"To have a good command of English" is correct modern British usage, "to command English" is not.
SOED has "command of language", meaning "skill in speech, articulacy" (SOED noun sense 3). Oxforddictionaries.com has "he had a brilliant command of English" (noun sense 2) as an example of "the ability to use or control something".
That's using "command" as a noun, broadly meaning "mastery". You wouldn't "mastery English" (you'd "have mastery of English"), so instead of "command English" it's "have command of English".
Why it doesn't work using the verb "to command": I can command the strings of a musical instrument (although it sounds a bit archaic) because I have control over them - I can make them sound in response to my will. I can give them commands and they will act in response to those commands.
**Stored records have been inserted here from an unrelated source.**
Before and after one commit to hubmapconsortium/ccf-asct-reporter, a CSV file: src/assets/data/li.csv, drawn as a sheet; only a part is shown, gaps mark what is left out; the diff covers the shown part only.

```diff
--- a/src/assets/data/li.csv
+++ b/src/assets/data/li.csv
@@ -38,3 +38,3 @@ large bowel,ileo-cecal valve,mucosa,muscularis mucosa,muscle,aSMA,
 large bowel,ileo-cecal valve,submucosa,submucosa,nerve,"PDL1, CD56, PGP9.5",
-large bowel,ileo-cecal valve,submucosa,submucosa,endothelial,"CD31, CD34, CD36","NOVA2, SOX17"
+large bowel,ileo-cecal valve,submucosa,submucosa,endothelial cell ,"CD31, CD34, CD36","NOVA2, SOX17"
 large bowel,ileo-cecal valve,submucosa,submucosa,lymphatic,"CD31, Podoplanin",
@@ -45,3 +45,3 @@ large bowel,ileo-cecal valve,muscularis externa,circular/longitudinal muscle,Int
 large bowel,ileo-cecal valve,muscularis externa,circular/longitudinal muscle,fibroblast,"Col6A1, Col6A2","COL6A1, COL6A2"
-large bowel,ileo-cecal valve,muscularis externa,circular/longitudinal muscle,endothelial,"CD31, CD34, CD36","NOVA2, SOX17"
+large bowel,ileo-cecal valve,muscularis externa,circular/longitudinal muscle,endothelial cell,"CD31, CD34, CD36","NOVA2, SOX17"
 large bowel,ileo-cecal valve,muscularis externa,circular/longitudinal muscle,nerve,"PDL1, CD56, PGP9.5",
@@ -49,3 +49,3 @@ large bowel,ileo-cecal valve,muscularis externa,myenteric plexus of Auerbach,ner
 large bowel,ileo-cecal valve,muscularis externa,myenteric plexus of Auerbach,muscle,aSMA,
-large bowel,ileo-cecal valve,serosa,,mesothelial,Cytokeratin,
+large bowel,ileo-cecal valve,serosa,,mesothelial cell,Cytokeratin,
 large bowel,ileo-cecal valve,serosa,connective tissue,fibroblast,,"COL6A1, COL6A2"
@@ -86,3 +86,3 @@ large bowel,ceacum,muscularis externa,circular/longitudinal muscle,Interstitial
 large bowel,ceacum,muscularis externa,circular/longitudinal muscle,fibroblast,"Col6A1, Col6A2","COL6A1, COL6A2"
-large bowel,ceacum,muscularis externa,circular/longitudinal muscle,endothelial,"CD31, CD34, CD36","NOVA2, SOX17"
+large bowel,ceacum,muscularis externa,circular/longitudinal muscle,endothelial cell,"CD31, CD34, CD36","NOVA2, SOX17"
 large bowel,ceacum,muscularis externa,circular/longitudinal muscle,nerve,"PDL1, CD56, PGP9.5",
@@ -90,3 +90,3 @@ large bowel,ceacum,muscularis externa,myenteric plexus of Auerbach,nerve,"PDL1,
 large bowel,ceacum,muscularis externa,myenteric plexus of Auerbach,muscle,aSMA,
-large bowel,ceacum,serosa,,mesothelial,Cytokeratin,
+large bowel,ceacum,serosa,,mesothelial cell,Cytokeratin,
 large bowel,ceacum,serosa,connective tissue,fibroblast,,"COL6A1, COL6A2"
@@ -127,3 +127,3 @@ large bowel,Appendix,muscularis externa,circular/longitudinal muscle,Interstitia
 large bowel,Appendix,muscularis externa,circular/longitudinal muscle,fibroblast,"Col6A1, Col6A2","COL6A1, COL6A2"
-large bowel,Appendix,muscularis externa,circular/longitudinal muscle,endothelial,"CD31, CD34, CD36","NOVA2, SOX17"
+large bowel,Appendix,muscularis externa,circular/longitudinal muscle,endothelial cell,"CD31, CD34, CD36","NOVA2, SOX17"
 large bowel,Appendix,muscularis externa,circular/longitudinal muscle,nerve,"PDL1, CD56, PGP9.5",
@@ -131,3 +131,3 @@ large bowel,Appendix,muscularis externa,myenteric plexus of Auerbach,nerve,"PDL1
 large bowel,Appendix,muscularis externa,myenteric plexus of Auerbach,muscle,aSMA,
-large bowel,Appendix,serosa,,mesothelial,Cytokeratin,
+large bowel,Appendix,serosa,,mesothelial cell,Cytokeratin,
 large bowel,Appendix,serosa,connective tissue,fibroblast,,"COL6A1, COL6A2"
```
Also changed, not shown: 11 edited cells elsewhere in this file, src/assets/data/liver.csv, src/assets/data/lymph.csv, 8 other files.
I can't make the English language act in response to my will - if I tell the English language to do something, it won't - so I can't "command English".
(To "master English" is fine, by the way, although if someone can master English it just means they're capable of mastering it, not that they necessarily have mastered it).
The Davidson example (raised by user "what" in their answer), "if he commands a language", is correct (though unusual) usage but is not the same as the OP's example "a scientist who can command English".